I read an article recently in Modern Healthcare
by Joe Carlson and Sabriya Rice called “Patient Safety Advocates Issue Call for Regulation.”
The point of the article is that patient safety is an area highly under-regulated, with many incidents of adverse effects going unreported. The authors quote Harvard professor and National Patient Safety Foundation Chairman Dr. Lucien Leape, who said, “We need the health equivalent of the Federal Aviation Administration, which sets the rules and then enforces them. And then the National Transportation Safety Board, which investigates accidents. We need to have that in healthcare, and I don't see that happening.”
The numbers are staggering. Adverse events in hospitals contribute to 15,000 deaths a month and 134,000 injuries, according to the Health and Human Services Office of Investigation. And I’m not sure these numbers include incidents of workplace violence that may result in harm to a patient. The majority of “events” discussed in situations like these are medication errors, falls, hospital-acquired infections, and things of that nature. But this got me thinking . . .
So, I’m a nurse going about my everyday care-providing when I’m disrespected by a colleague in front of other colleagues. As I walk away, I’m distracted and I literally bump into a visitor. The visitor promptly yells at me for not watching where I’m going. As I try to apologize, the visitor adds, “And why is it taking so long for my mother’s medication? I asked about it at least half an hour ago!”

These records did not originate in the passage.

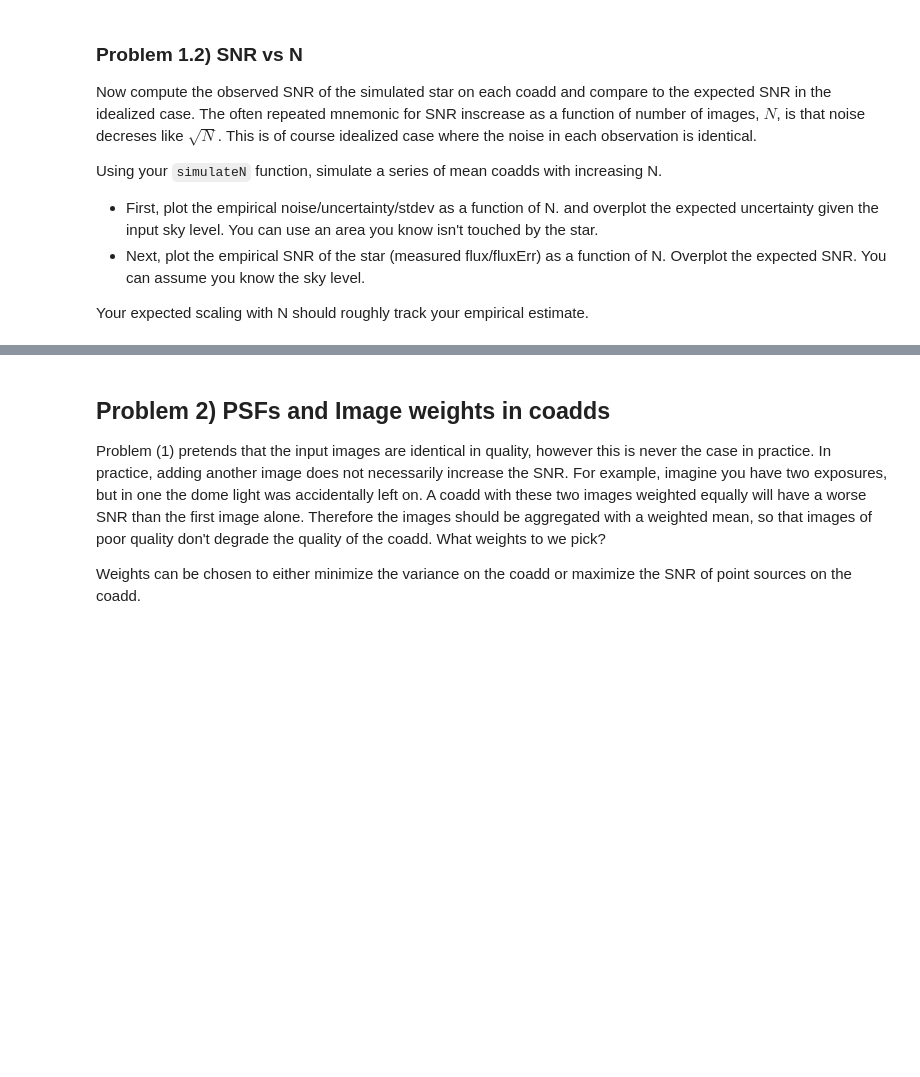
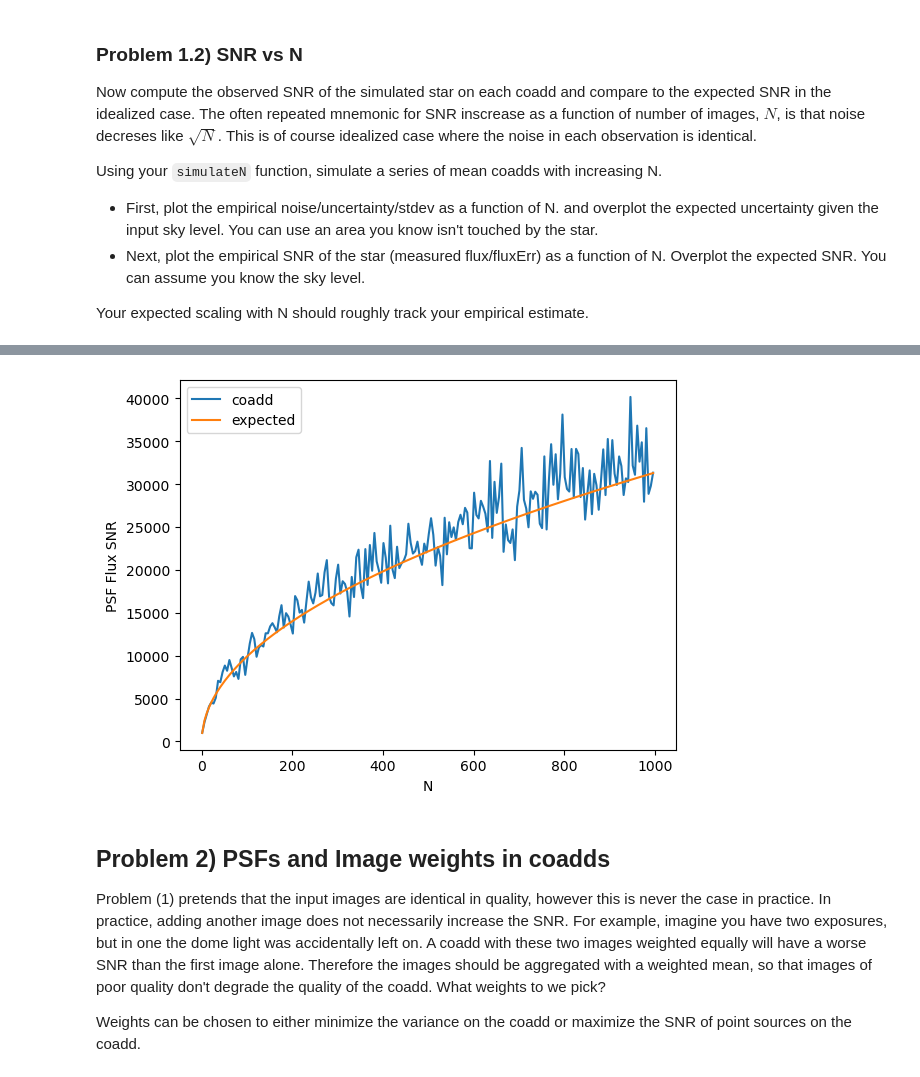
Before and after one commit to Wei-Lingfeng/LSSTC-DSFP-Sessions, a Jupyter notebook: Sessions/Session18/Day3/CoadditionAndSubtraction.ipynb, the cells around one changed output, grey strips where cells are left out. Drawn from its saved outputs; the diff is of its cells as text; code cells hidden in the pictures; blank space fills up the shorter version.

```diff
--- a/Sessions/Session18/Day3/CoadditionAndSubtraction.ipynb
+++ b/Sessions/Session18/Day3/CoadditionAndSubtraction.ipynb
@@ -213,11 +212,14 @@ plt.legend()
 # %%
-# complete
-
-# plt.plot(Ns, ...,  label="coadd")
-# plt.plot(Ns, ..., label="expected")
-# plt.xlabel('N')
-# plt.ylabel('PSF Flux SNR')
-# plt.legend()
+# completes
+snr = np.array(flux) / np.array(std)
+plt.plot(Ns, snr,  label="coadd")
+plt.plot(Ns, snr[0] * np.sqrt(Ns) / np.sqrt(Ns[0]), label="expected")
+plt.xlabel('N')
+plt.ylabel('PSF Flux SNR')
+plt.legend()
+plt.show()
+# %% [output]
+[figure, added]
 # %% [markdown]
 ## Problem 2) PSFs and Image weights in coadds
 
```
Also changed, not shown: parts of 7 cells of this notebook, 1 other file.
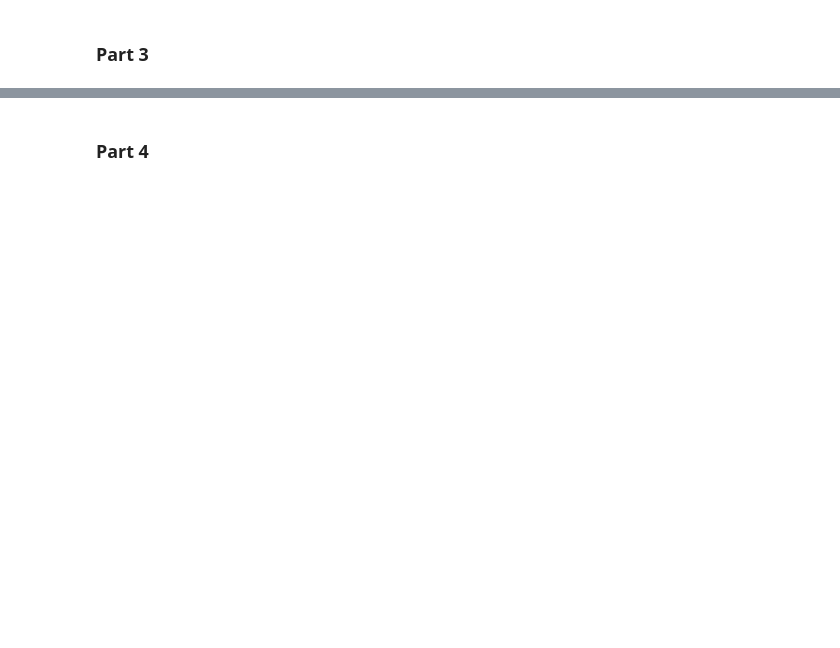
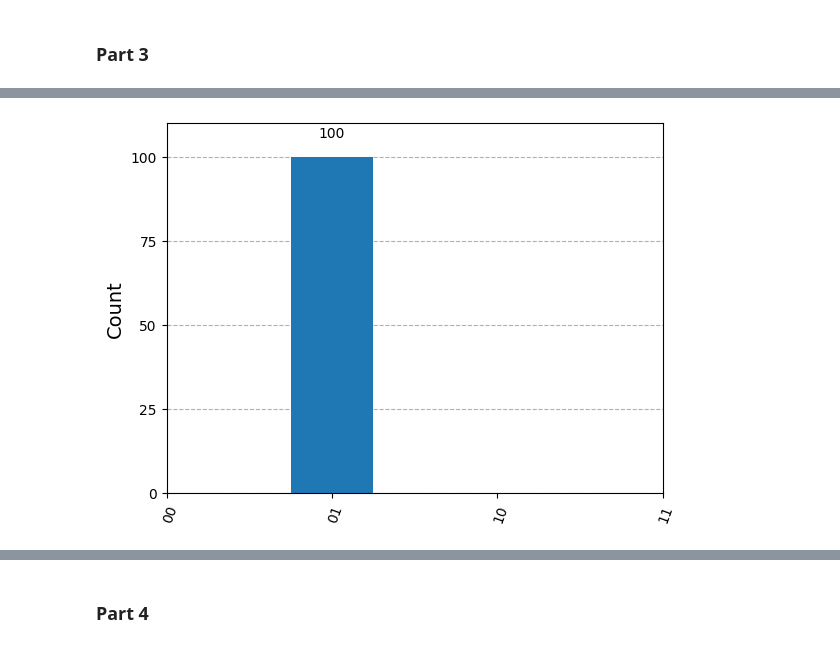
Before and after one commit to Waterbird20/QuantumChallenge, a Jupyter notebook: Prob2/src/prob2.ipynb, the cells around one changed output, grey strips where cells are left out. Saved outputs shown, nothing was run; the diff lists cells and outputs as text; code cells hidden in the pictures; blank space fills up the shorter version.

```diff
--- a/Prob2/src/prob2.ipynb
+++ b/Prob2/src/prob2.ipynb
@@ -118,0 +129,4 @@ result.data()
+# %%
+hist
+# %% [output]
+[figure, added]
```
Also changed, not shown: parts of 22 cells of this notebook, 5 other files.
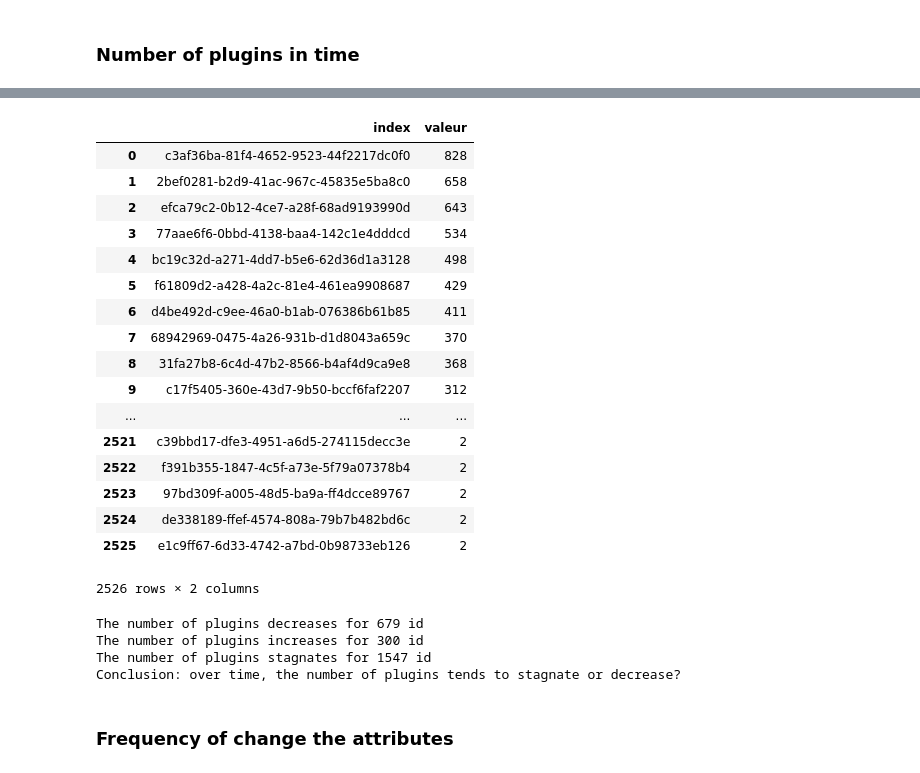
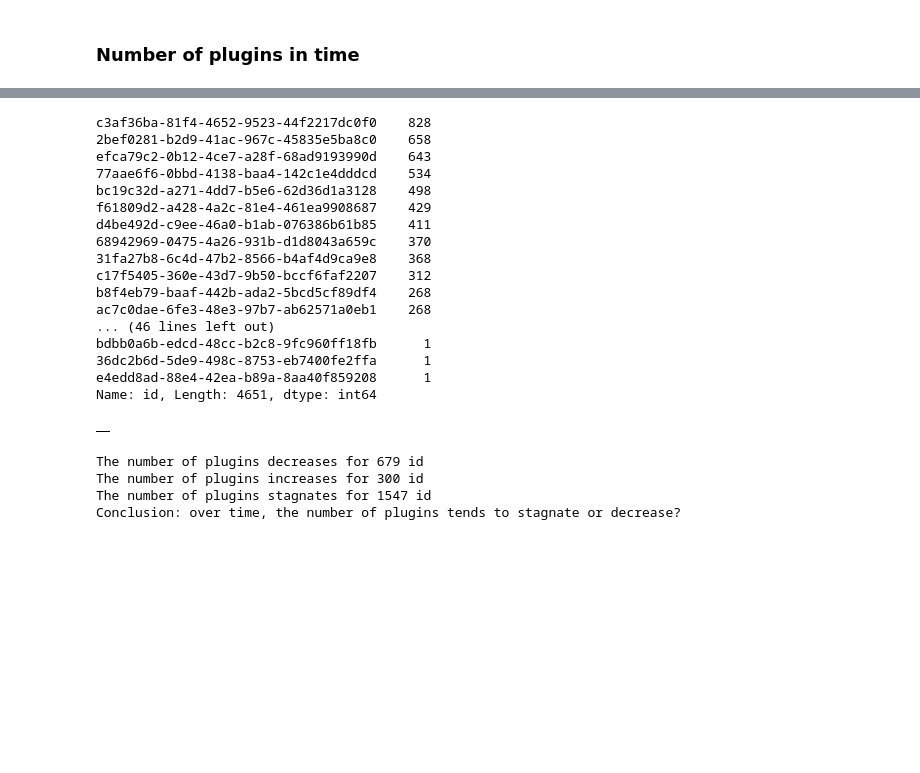
Before and after one commit to mGosset/BrowserFingerprint, a Jupyter notebook: notebooks/exploratory/analyse_empreintes.ipynb, the cells around one changed output, grey strips where cells are left out. Cells and saved outputs as stored; diff of their text form; code cells hidden in the pictures; blank space fills up the shorter version.

Commit message:
code de vendredi refait : number of plugins in time finished (pbl car ouvert aussi sur Pycharm

```diff
--- a/notebooks/exploratory/analyse_empreintes.ipynb
+++ b/notebooks/exploratory/analyse_empreintes.ipynb
@@ -598,38 +577,39 @@ b
 # %%
-#garder seulement les personnes ayant plus de 2 empreintes
-v=df_consistent['id'].value_counts()
-w=pd.DataFrame(v)
-#print(w)
+#id with more 2 fingerprints
+number_fingerprints_by_id=df_consistent['id'].value_counts()
+print(v)
+w=pd.DataFrame()
+
 user_more_2_fingerprints=[]
 for user_id, line in w.iteritems():
     for i in range(0, len(line)):
         if line[i] != 1:
             user_more_2_fingerprints.append({
                 "valeur":line[i],
                 "index":line.index[i]
             })
-user_more_2_fingerprints
+
 df_user_more_2_fingerprints=pd.DataFrame(user_more_2_fingerprints)
 df_user_more_2_fingerprints
 # %% [output]
+c3af36ba-81f4-4652-9523-44f2217dc0f0    828
+2bef0281-b2d9-41ac-967c-45835e5ba8c0    658
+efca79c2-0b12-4ce7-a28f-68ad9193990d    643
+77aae6f6-0bbd-4138-baa4-142c1e4dddcd    534
+bc19c32d-a271-4dd7-b5e6-62d36d1a3128    498
+f61809d2-a428-4a2c-81e4-461ea9908687    429
+d4be492d-c9ee-46a0-b1ab-076386b61b85    411
+68942969-0475-4a26-931b-d1d8043a659c    370
+31fa27b8-6c4d-47b2-8566-b4af4d9ca9e8    368
+c17f5405-360e-43d7-9b50-bccf6faf2207    312
+b8f4eb79-baaf-442b-ada2-5bcd5cf89df4    268
+ac7c0dae-6fe3-48e3-97b7-ab62571a0eb1    268
+... (46 lines left out)
+bdbb0a6b-edcd-48cc-b2c8-9fc960ff18fb      1
+36dc2b6d-5de9-498c-8753-eb7400fe2ffa      1
+e4edd8ad-88e4-42ea-b89a-8aa40f859208      1
+Name: id, Length: 4651, dtype: int64
-|  | index | valeur |
-| 0 | c3af36ba-81f4-4652-9523-44f2217dc0f0 | 828 |
-| 1 | 2bef0281-b2d9-41ac-967c-45835e5ba8c0 | 658 |
-| 2 | efca79c2-0b12-4ce7-a28f-68ad9193990d | 643 |
-| 3 | 77aae6f6-0bbd-4138-baa4-142c1e4dddcd | 534 |
-| 4 | bc19c32d-a271-4dd7-b5e6-62d36d1a3128 | 498 |
-| 5 | f61809d2-a428-4a2c-81e4-461ea9908687 | 429 |
-| 6 | d4be492d-c9ee-46a0-b1ab-076386b61b85 | 411 |
-| 7 | 68942969-0475-4a26-931b-d1d8043a659c | 370 |
-| 8 | 31fa27b8-6c4d-47b2-8566-b4af4d9ca9e8 | 368 |
-| 9 | c17f5405-360e-43d7-9b50-bccf6faf2207 | 312 |
-| ... | ... | ... |
-| 2521 | c39bbd17-dfe3-4951-a6d5-274115decc3e | 2 |
-| 2522 | f391b355-1847-4c5f-a73e-5f79a07378b4 | 2 |
-| 2523 | 97bd309f-a005-48d5-ba9a-ff4dcce89767 | 2 |
-| 2524 | de338189-ffef-4574-808a-79b7b482bd6c | 2 |
-| 2525 | e1c9ff67-6d33-4742-a7bd-0b98733eb126 | 2 |
+|  |
-2526 rows × 2 columns
 # %%
 evolution=[]
 for user_id in df_user_more_2_fingerprints['index']:
@@ -687,5 +666,3 @@ The number of plugins decreases for 679 id
 The number of plugins increases for 300 id
 The number of plugins stagnates for 1547 id
 Conclusion: over time, the number of plugins tends to stagnate or decrease?
-# %% [markdown]
-### Frequency of change the attributes
```
Also changed, not shown: parts of 4 cells of this notebook.
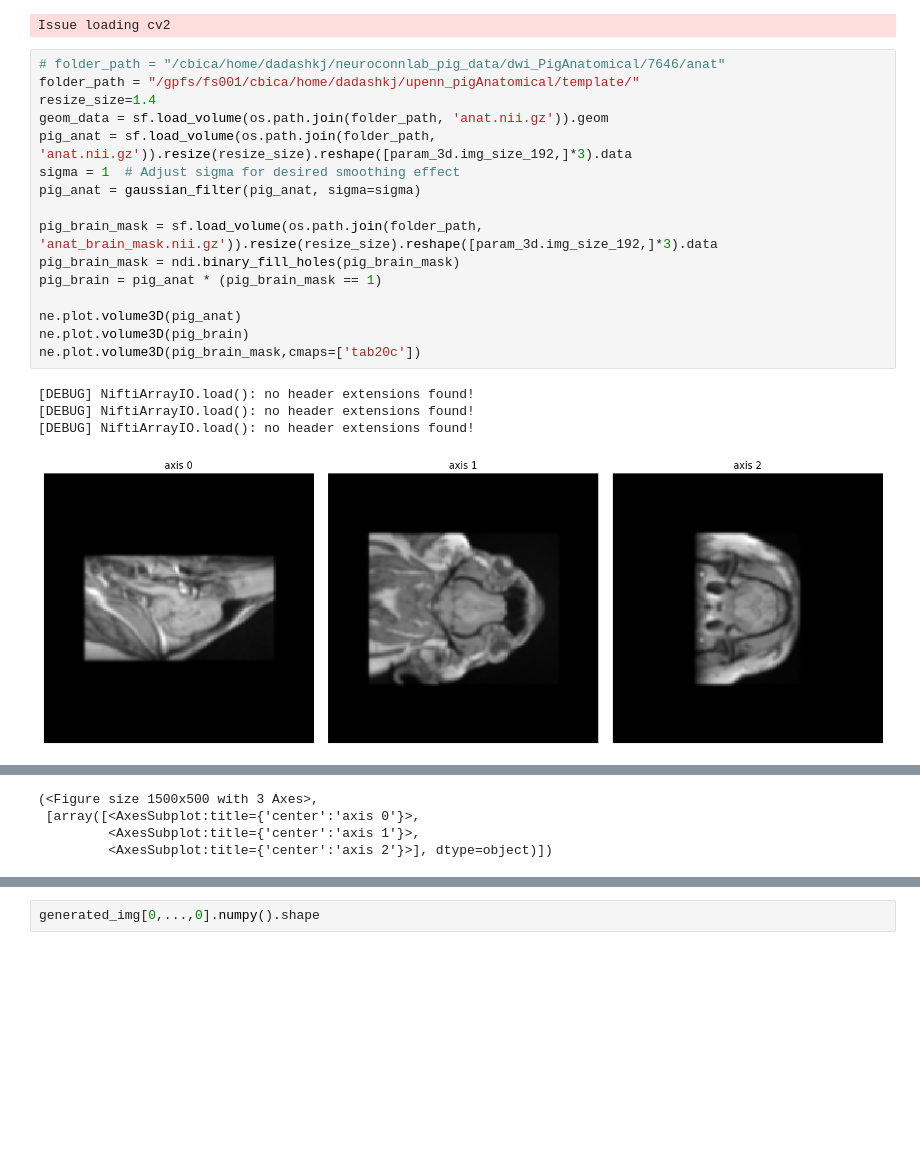
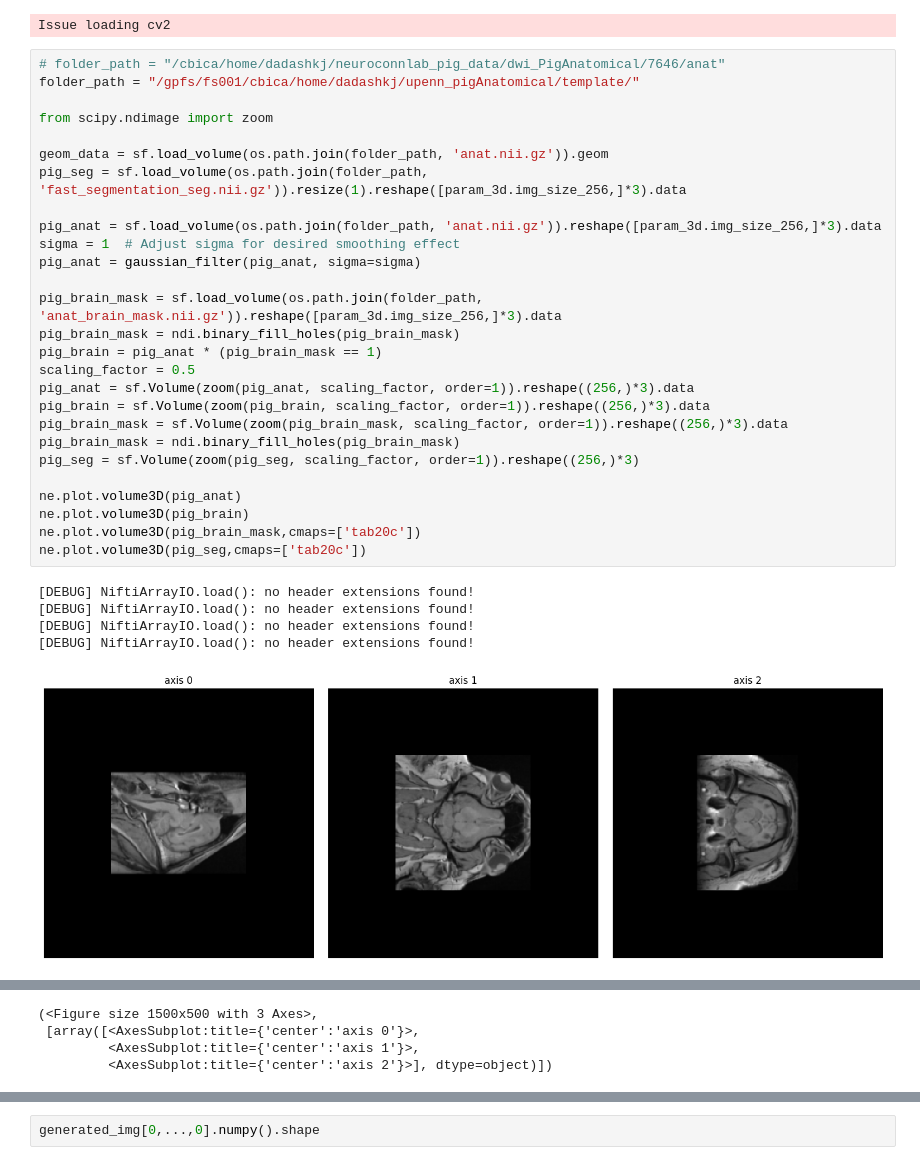
Before and after one commit to dadashkarimi/pig, a Jupyter notebook: PigGMM.ipynb, the cells around one changed output, grey strips where cells are left out. Saved outputs shown, nothing was run; the diff lists cells and outputs as text; blank space fills up the shorter version.

```diff
--- a/PigGMM.ipynb
+++ b/PigGMM.ipynb
@@ -33,23 +33,35 @@ Issue loading cv2
 # %%
 # folder_path = "/cbica/home/dadashkj/neuroconnlab_pig_data/dwi_PigAnatomical/7646/anat"
 folder_path = "/gpfs/fs001/cbica/home/dadashkj/upenn_pigAnatomical/template/"
-resize_size=1.4
+
+from scipy.ndimage import zoom
+
 geom_data = sf.load_volume(os.path.join(folder_path, 'anat.nii.gz')).geom
-pig_anat = sf.load_volume(os.path.join(folder_path, 'anat.nii.gz')).resize(resize_size).reshape([param_3d.img_size_192,]*3).data
+pig_seg = sf.load_volume(os.path.join(folder_path, 'fast_segmentation_seg.nii.gz')).resize(1).reshape([param_3d.img_size_256,]*3).data
+
+pig_anat = sf.load_volume(os.path.join(folder_path, 'anat.nii.gz')).reshape([param_3d.img_size_256,]*3).data
 sigma = 1  # Adjust sigma for desired smoothing effect
 pig_anat = gaussian_filter(pig_anat, sigma=sigma)
 
-pig_brain_mask = sf.load_volume(os.path.join(folder_path, 'anat_brain_mask.nii.gz')).resize(resize_size).reshape([param_3d.img_size_192,]*3).data
+pig_brain_mask = sf.load_volume(os.path.join(folder_path, 'anat_brain_mask.nii.gz')).reshape([param_3d.img_size_256,]*3).data
 pig_brain_mask = ndi.binary_fill_holes(pig_brain_mask)
 pig_brain = pig_anat * (pig_brain_mask == 1)
+scaling_factor = 0.5
+pig_anat = sf.Volume(zoom(pig_anat, scaling_factor, order=1)).reshape((256,)*3).data
+pig_brain = sf.Volume(zoom(pig_brain, scaling_factor, order=1)).reshape((256,)*3).data
+pig_brain_mask = sf.Volume(zoom(pig_brain_mask, scaling_factor, order=1)).reshape((256,)*3).data
+pig_brain_mask = ndi.binary_fill_holes(pig_brain_mask)
+pig_seg = sf.Volume(zoom(pig_seg, scaling_factor, order=1)).reshape((256,)*3)
 
 ne.plot.volume3D(pig_anat)
 ne.plot.volume3D(pig_brain)
 ne.plot.volume3D(pig_brain_mask,cmaps=['tab20c'])
+ne.plot.volume3D(pig_seg,cmaps=['tab20c'])
 # %% [output]
 [DEBUG] NiftiArrayIO.load(): no header extensions found!
 [DEBUG] NiftiArrayIO.load(): no header extensions found!
 [DEBUG] NiftiArrayIO.load(): no header extensions found!
+[DEBUG] NiftiArrayIO.load(): no header extensions found!
-[figure, old version]
+[figure, new version]
 [figure]
 [figure]
```
Also changed, not shown: parts of 14 cells of this notebook, 8 other files.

As I begin to explain that I am not the nurse assigned to this visitor’s mother’s case, but I’m happy to go check and see, the visitor gives me another earful about the incompetence of our staff. Now doubly distracted, first by lateral violence and second by aggression from a visitor, is this where I forget to wash my hands before I go in to help my next patient? Is this where I turn my back on a patient who I shouldn’t—and they fall? Is this where I attempt to “shortcut” a procedure and strain my back lifting someone inappropriately? Is this where I lose my cool, and yell at a colleague or a patient?
You’ve heard me say before that staff safety and patient safety are inherently intertwined
. I believe that more and more as each day passes. I can’t help but wonder how it’s all interconnected. Yet, just as we have little oversight on the reporting and documenting of adverse events in healthcare, we also have little oversight regarding training for staff who encounter these stressful situations every day. The attention to detail required for excellence in healthcare does not jibe with workplace violence—whether that be discourtesy or disrespect or verbal or physical violence. Being exposed to incidents of workplace violence can only contribute to an increased risk of other adverse events.
So, yes, implement hand-washing and medication-error reduction programs. Aim to reduce falls and needle sticks. But don’t forget about the situations that distract us from successfully implementing those initiatives. Staff who are equipped with the skills to recognize the early warning signs of potential crisis, who are equipped with skills to understand the Precipitating Factors contributing to potential violence, and who are equipped with skills to quickly resolve conflict will be safer in the workplace all the way around.